1 Min Read
SANTIAGO, Dec 15 (Reuters) - Workers at the giant Chuquicamata mine of Chile's state-run copper firm Codelco said on Saturday they have accepted a wage offer with the company.
The deal averts drawn out negotiations and the chance of a strike.
"The company's offer was approved by 88 percent of the votes," Jaime Graz, a labor leader, told Reuters.
The mine employs more than 5,000 workers and about 2,900 workers were present at the vote.
Codelco, which owns around 11 percent of the world's copper reserves, mined 1.735 million tonnes of the red metal in 2011. It has at times battled labor strife, extreme weather and ageing mines.

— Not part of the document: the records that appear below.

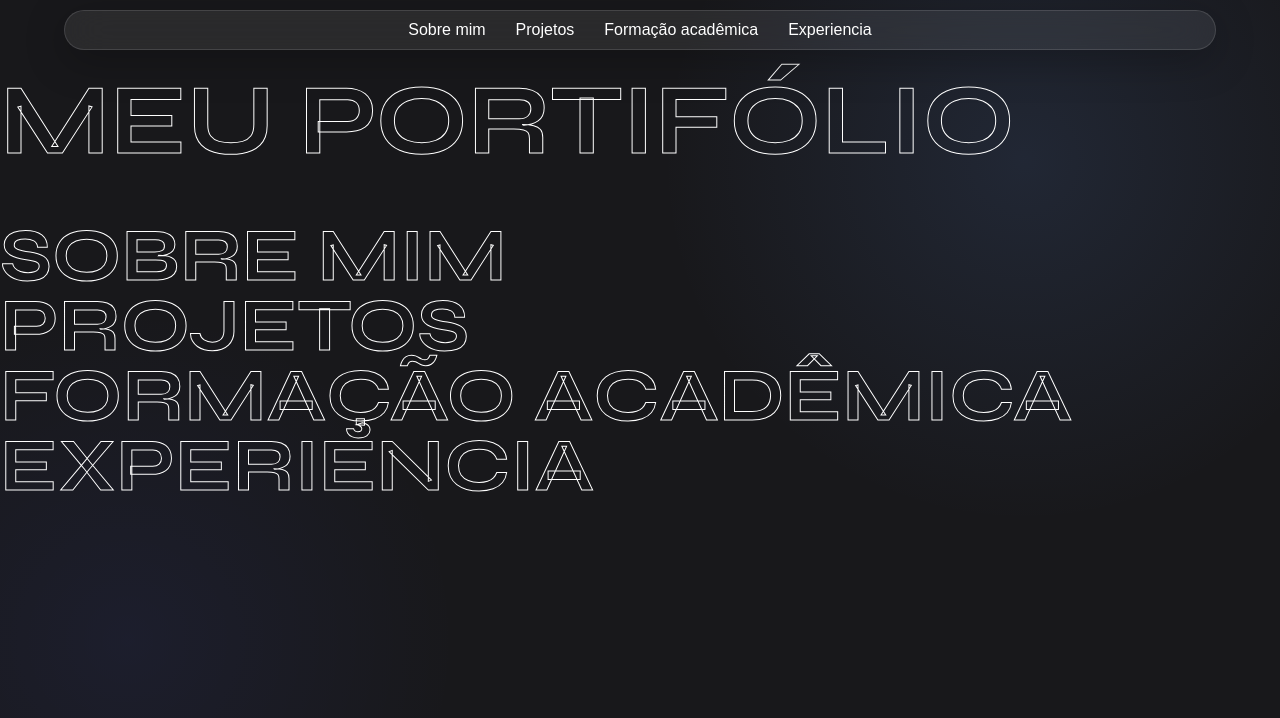
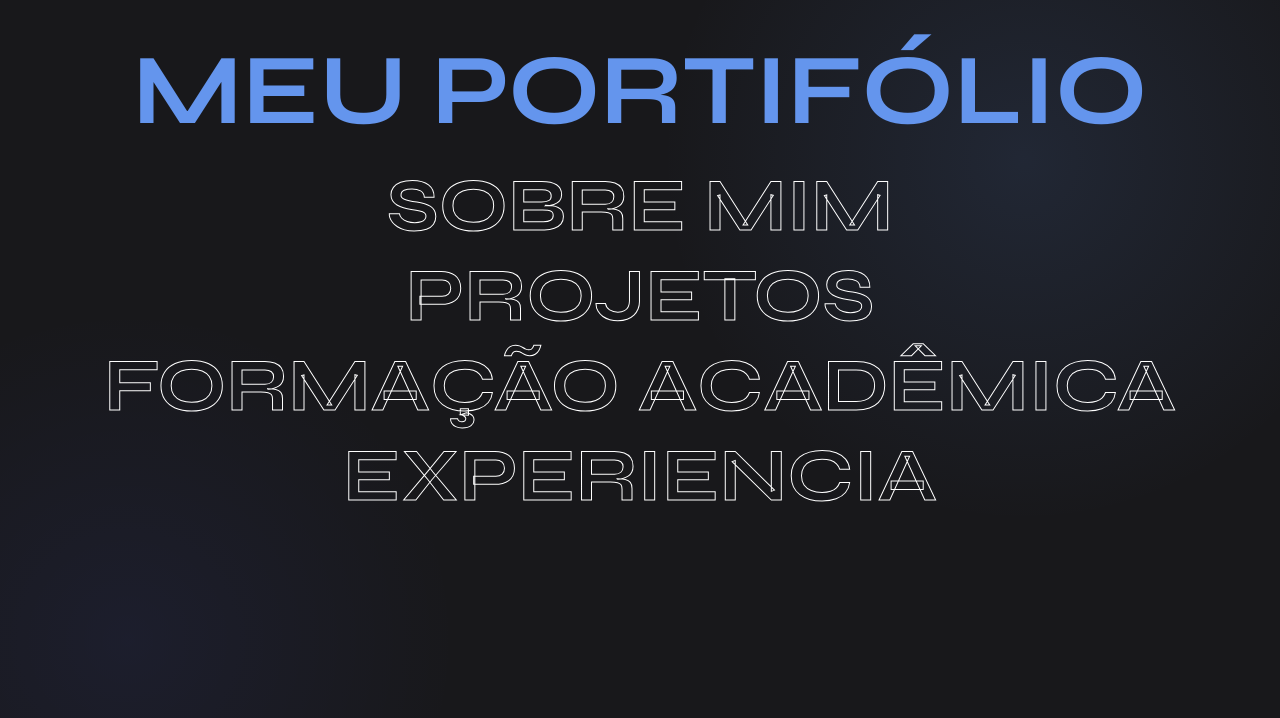
Before and after one commit to rafasantossss/Portfolio, a plain HTML site: page index.html in a window 1280 px wide. Shown: the top 718 px of the page. Drawn offline with Linux system fonts and the light colour scheme; a web font is replaced by a local one.

Commit message:
layout reorganizado para mais profissional e direto

```diff
--- a/css/style.css
+++ b/css/style.css
@@ -68,19 +68,24 @@ a:hover{
   transition: color 0.3s ease-in;
 }
 h1{
+  justify-content: center;
+  text-align: center;
+  margin-top: 30px;
+  margin-bottom: 30px;
   font-family: "Syne", sans-serif;
   display: flex;
-  margin-top: 10px;
-  margin-bottom: 50px;
-  color: transparent;
+  color: cornflowerblue;
   border-block: 10px;
   border-block-color: white;
   text-transform: uppercase;
-  -webkit-text-stroke: 1px white;
+  -webkit-text-stroke: 0.8px rgba(255, 255, 255, 0);
   font-size: 100px;
-  transition: color 0.3s ease-in-out, -webkit-text-stroke 0.3s ease-in, padding 0.3s ease-in-out;
+  transition: color 0.3s ease-in-out, -webkit-text-stroke 0.3s ease-in, padding 0.3s ease-in-out,margin-top 0.5s ease-in-out, margin-bottom 0.5s ease-in-out ;
 }
 h2{
+  justify-content: center;
+  text-align: center;
+  margin-bottom: 20px;
   font-family: "Syne", sans-serif;
   display: flex;
   margin-top: -20px;
@@ -97,16 +102,23 @@ h1 span, h2 span {
   display: inline-block;
   transition: transform 0.6s ease-in-out, padding 0.6s ease-in-out  ;
 }
-h1:hover, h2:hover{
+h1:hover{
+  margin-top: 20px;
+  margin-bottom: 40px;
+  -webkit-text-stroke: 1.5px white;
+  color: transparent;
+}
+
+h2:hover{
   padding-left: 10px;
-  -webkit-text-stroke: 1px rgba(255, 255, 255, 0);
+  -webkit-text-stroke: 0.8px rgba(255, 255, 255, 0);
   color: cornflowerblue;
 }
 
-h1:hover span.mover, h2:hover span.mover {
+h2:hover span.mover {
   padding-left: 15px;
 }
-h1:hover span.expandir, h2:hover span.expandir {
+h2:hover span.expandir {
   padding-left: 15px;
   transform: scaleX(1.5);
 }
--- a/index.html
+++ b/index.html
@@ -12,33 +12,31 @@
   <link href="https://fonts.googleapis.com/css2?family=SN+Pro:ital,wght@0,200..900;1,200..900&family=Syne:wght@400..800&display=swap" rel="stylesheet">
 
 <body>
-
-  <nav>
-    <ul>
-      <li><a href="">Sobre mim</a></li>
-      <li><a href="">Projetos</a></li>
-      <li><a href="">Formação acadêmica</a></li>
-      <li><a href="">Experiencia</a></li>
-    </ul>
-    <button id="botão-mobile">
-      <i class="fa-solid fa-bars"></i>
-    </button>
-  </nav>
 <h1>
   <span class="expandir">M</span><span>eu portif</span><span class="expandir">ó</span><span class="mover">lio</span>
 </h1>
   <h2>
     <span class="mover">So</span> <span class="expandir">b</span><span class="mover">re Mim</span>
   </h2>
+  <div class="sobreMim">
+
+  </div>
   <h2>
     <span class="mover">p</span> <span class="expandir">r</span><span class="mover">oj</span><span class="expandir">e</span><span class="mover">tos</span>
   </h2>
+  <div class="projetos">
+
+  </div>
   <h2>
     <span class="mover">form<span class="expandir">a</span><span class="mover">ção a</span><span class="expandir">c</span><span class="mover">adêmica</span>
   </h2>
+  <div class="formacao">
+
+  </div>
   <h2>
     <span class="mover">e</span><span class="expandir">x</span><span class="mover">perie</span><span class="expandir">n</span><span class="mover">cia</span>
   </h2>
+<div class="experiencia"></div>
 
 <div class="redes">
   <a href="https://github.com/rafasantossss" target="" class="card-rede">
```
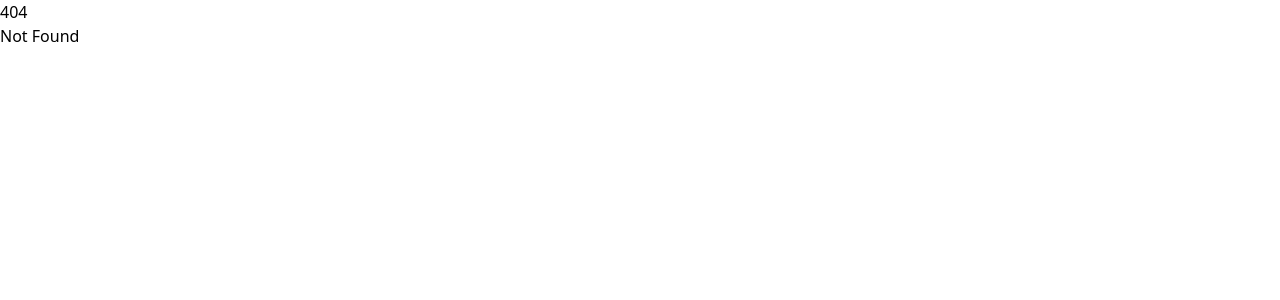
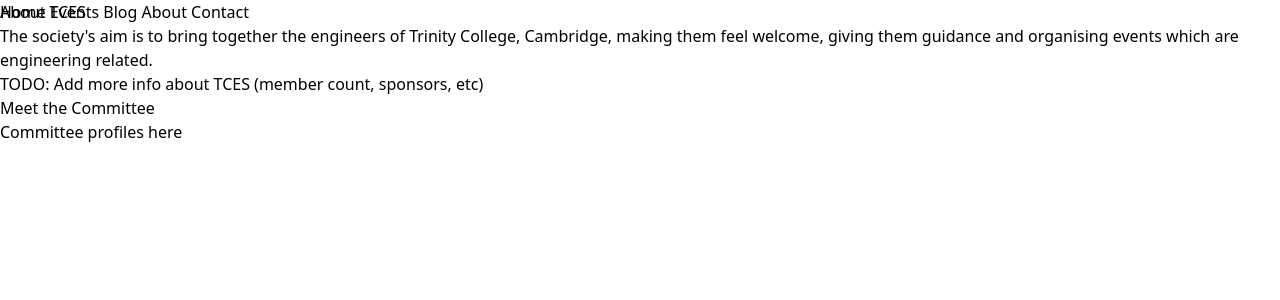
Before and after one commit to nelaggy/tces-website, a SvelteKit app: page /about in a window 1280 px wide. Before the commit this address had no page. Shown: the top 300 px of the page. Built offline with nearby package versions, Linux system fonts and the light colour scheme.

Commit message:
project skeleton - added routes - added simple navbar and landing page

```diff
--- /dev/null
+++ b/src/lib/components/ui/PriButton.svelte
@@ -0,0 +1,12 @@
+<script lang="ts">
+	import type { Snippet } from "svelte";
+
+    let { children, href } : { children: Snippet, href: string } = $props();
+</script>
+
+<a
+    class="block w-full rounded bg-sky-800 px-12 py-3 text-sm font-medium text-white shadow hover:bg-sky-900 focus:outline-none focus:ring active:bg-sky-700 sm:w-auto"
+    href={href}
+>
+    {@render children()}
+</a>
--- /dev/null
+++ b/src/lib/components/ui/SecButton.svelte
@@ -0,0 +1,12 @@
+<script lang="ts">
+	import type { Snippet } from "svelte";
+
+    let { children, href } : { children: Snippet, href: string } = $props();
+</script>
+
+<a
+    class="block w-full rounded px-12 py-3 text-sm font-medium text-sky-800 shadow hover:text-sky-900 focus:outline-none focus:ring active:text-sky-700 sm:w-auto"
+    href={href}
+>
+    {@render children()}
+</a>
--- /dev/null
+++ b/src/routes/(public)/+layout.svelte
@@ -0,0 +1,13 @@
+
+<script>
+	let { children } = $props();
+</script>
+
+<nav class="absolute">
+    <a href="/">Home</a>
+    <a href="/events">Events</a>
+    <a href="/blog">Blog</a>
+    <a href="/about">About</a>
+    <a href="/contact">Contact</a>
+</nav>
+{@render children()}
--- /dev/null
+++ b/src/routes/(public)/+page.svelte
@@ -0,0 +1,25 @@
+<script>
+	import PriButton from "$lib/components/ui/PriButton.svelte";
+	import SecButton from "$lib/components/ui/SecButton.svelte";
+
+</script>
+<section class="bg-gray-50">
+    <div class="mx-auto max-w-screen-xl px-4 py-32 lg:flex lg:h-screen lg:items-center">
+      <div class="mx-auto max-w-xl text-center">
+        <h1 class="text-3xl sm:text-5xl">
+          Welcome to the
+          <strong class="text-sky-900 sm:block"> Trinity College Engineering Society </strong>
+        </h1>
+
+        <p class="mt-4 sm:text-xl/relaxed">
+          Lorem ipsum dolor sit amet consectetur, adipisicing elit. Nesciunt illo tenetur fuga ducimus
+          numquam ea!
+        </p>
+
+        <div class="mt-8 flex flex-wrap justify-center gap-4">
+          <PriButton href="/">Get Started</PriButton>
+          <SecButton href="/about">Learn More</SecButton>
+        </div>
+      </div>
+    </div>
+  </section>
--- /dev/null
+++ b/src/routes/(public)/about/+page.svelte
@@ -0,0 +1,5 @@
+<h1>About TCES</h1>
+<p>The society's aim is to bring together the engineers of Trinity College, Cambridge, making them feel welcome, giving them guidance and organising events which are engineering related.</p>
+<p>TODO: Add more info about TCES (member count, sponsors, etc)</p>
+<h1>Meet the Committee</h1>
+<p>Committee profiles here</p>
--- /dev/null
+++ b/src/routes/(public)/blog/+page.svelte
@@ -0,0 +1,2 @@
+<h1>Blog</h1>
+<p>Blog posts here</p>
--- /dev/null
+++ b/src/routes/(public)/events/+page.svelte
@@ -0,0 +1,2 @@
+<h1>Events</h1>
+<p>Upcoming TCES Events</p>
--- a/src/routes/+page.svelte
+++ /dev/null
@@ -1,2 +0,0 @@
-<h1>Welcome to SvelteKit</h1>
-<p>Visit <a href="https://svelte.dev/docs/kit">svelte.dev/docs/kit</a> to read the documentation</p>
```
Also changed, not shown: src/lib/components/blog/PostList.svelte (added), src/routes/(public)/contact/+page.svelte (added).
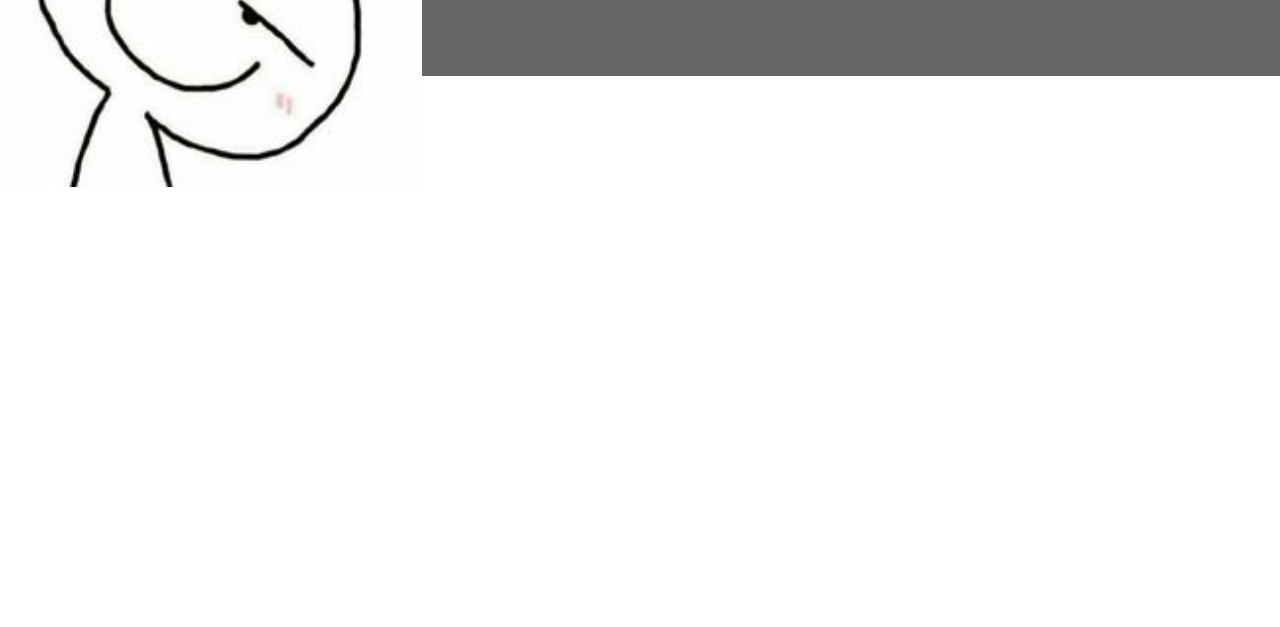
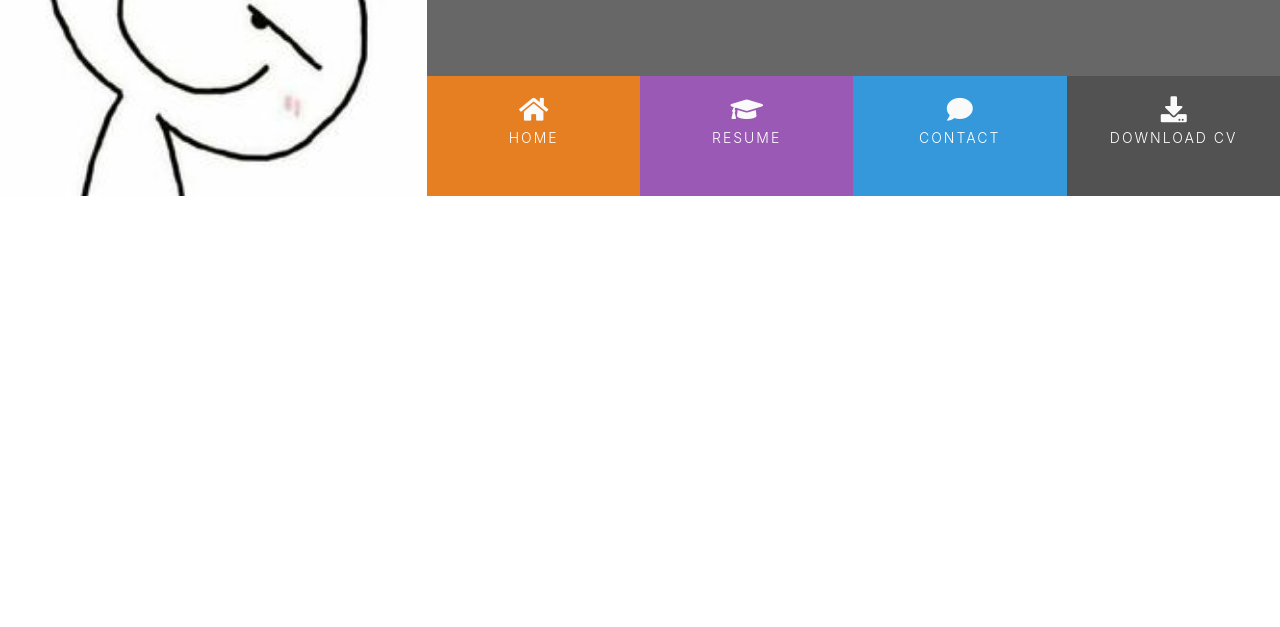
Before and after one commit to Imangnp/Resume-website, a plain HTML site: page index.html in a window 1280 px wide. Shown: the part 173-800 px from the top of the page. Drawn offline with nearby package versions, Linux system fonts and the light colour scheme.

Commit message:
Add nav bar and style header

```diff
--- a/assets/css/style.css
+++ b/assets/css/style.css
@@ -3,6 +3,22 @@
 /* ---- Colours ---- */
 .bg-color-name-title {
     background-color: #676767;
+}
+
+.ui-menu-color-home {
+    background-color: #e67e22;
+}
+
+.ui-menu-color-resume {
+    background-color: #9b59b6;
+}
+
+.ui-menu-color-contact {
+    background-color: #3498db;
+}
+
+.ui-menu-color-download {
+    background-color: #525252;
 }
 
 /* ---- Heading ---- */
@@ -41,3 +57,57 @@ header {
     margin-bottom: 90px;
     color: #fff;
 }
+
+.list-inline-item:not(:last-child) {
+    margin: 0 !important;
+}
+
+.menucontainer {
+    font-size: 0;
+}
+
+#nav {
+    margin: 0;
+}
+
+#nav li {
+    font-size: 14px;
+    padding: 0;
+}
+
+.menuitem {
+    height: 120px;
+    text-align: center;
+    padding: 0;
+}
+
+.menuitem a {
+    width: 100%;
+    text-decoration: none !important;
+    color: #fff;
+    height: 120px;
+}
+
+.menuitem a i {
+    padding-top: 20px;
+    display: block;
+    color: #fafafa;
+    font-size: 26px;
+}
+
+.menuitem span {
+    display: block;
+    width: 100%;
+    padding-top: 5px;
+    text-align: center;
+    text-transform: uppercase;
+    font-size: 14px;
+    font-weight: 300;
+    letter-spacing: 2px;
+}
+
+/* ---- Hover.css ---- */
+.hvr-sweep-to-bottom:before {
+    background:rgba(0, 0, 0, 0.2) !important;
+    height: 120px;
+}
--- a/index.html
+++ b/index.html
@@ -10,27 +10,42 @@
     <link rel="stylesheet" href="https://maxcdn.bootstrapcdn.com/bootstrap/4.2.1/css/bootstrap.min.css" type="text/css" />
     <!-- Google fonts -->
     <link rel="stylesheet" href="https://use.fontawesome.com/releases/v5.0.10/css/all.css" integrity="sha384-+d0P83n9kaQMCwj8F4RJB66tzIwOKmrdb46+porD/OvrJ+37WqIM7UoBtwHO6Nlg" crossorigin="anonymous">
+    <!-- Link to hover.css -->
+    <link rel="stylesheet" href="https://cdnjs.cloudflare.com/ajax/libs/hover.css/2.1.1/css/hover-min.css" type="text/css" />
     <!-- Title -->
     <title>Resume</title>
 
-    <link rel="stylesheet" href="https://cdnjs.cloudflare.com/ajax/libs/hover.css/2.1.1/css/hover-min.css" type="text/css" />
 </head>
 <body>
     <header>
-        <div class="row">
+        <div class="row no-gutters">
             <a class="col-md-4 logo" href="index.html">
-
             </a>
             <div class="col-md-8">
-                <div class="row bg-color-name-title">
+                <div class="row no-gutters bg-color-name-title">
                     <div class="col heading">
                         <h1 class="name">Siman Pour</h1>
                         <h2 class="title">Full Stack Developer</h2>
-
                     </div>
-
                 </div>
-
+                <div class="row no-gutters">
+                    <div class="col">
+                        <ul id="nav" class="list-inline menucontainer">
+                            <li class="col-6 col-sm-3 list-inline-item ui-menu-color-home menuitem">
+                                <a href="index.html" class="hvr-sweep-to-bottom"><i class="fa fa-home" aria-hidden="true"></i><span>Home</span></a>
+                            </li>
+                            <li class="col-6 col-sm-3 list-inline-item ui-menu-color-resume menuitem">
+                                <a href="#" class="hvr-sweep-to-bottom"><i class="fa fa-graduation-cap" aria-hidden="true"></i><span>Resume</span></a>
+                            </li>
+                            <li class="col-6 col-sm-3 list-inline-item ui-menu-color-contact menuitem">
+                                <a href="#" class="hvr-sweep-to-bottom"><i class="fa fa-comment" aria-hidden="true"></i><span>Contact</span></a>
+                            </li>
+                            <li class="col-6 col-sm-3 list-inline-item ui-menu-color-download menuitem">
+                                <a href="#" class="hvr-sweep-to-bottom"><i class="fa fa-download" aria-hidden="true"></i><span>Download CV</span></a>
+                            </li>
+                        </ul>
+                    </div>
+                </div>
             </div>
         </div>
 
```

Chuquicamata produced 443,000 tonnes last year.
The 48-month labor agreement includes a salary increase of 3.7 percent plus bonuses and loans worth about $42,000 for each worker.
With the latest agreement, the only major wage deal oustanding in Chile's massive copper industry will be negotiations next year at BHP Billiton's mine Escondida, the world's largest.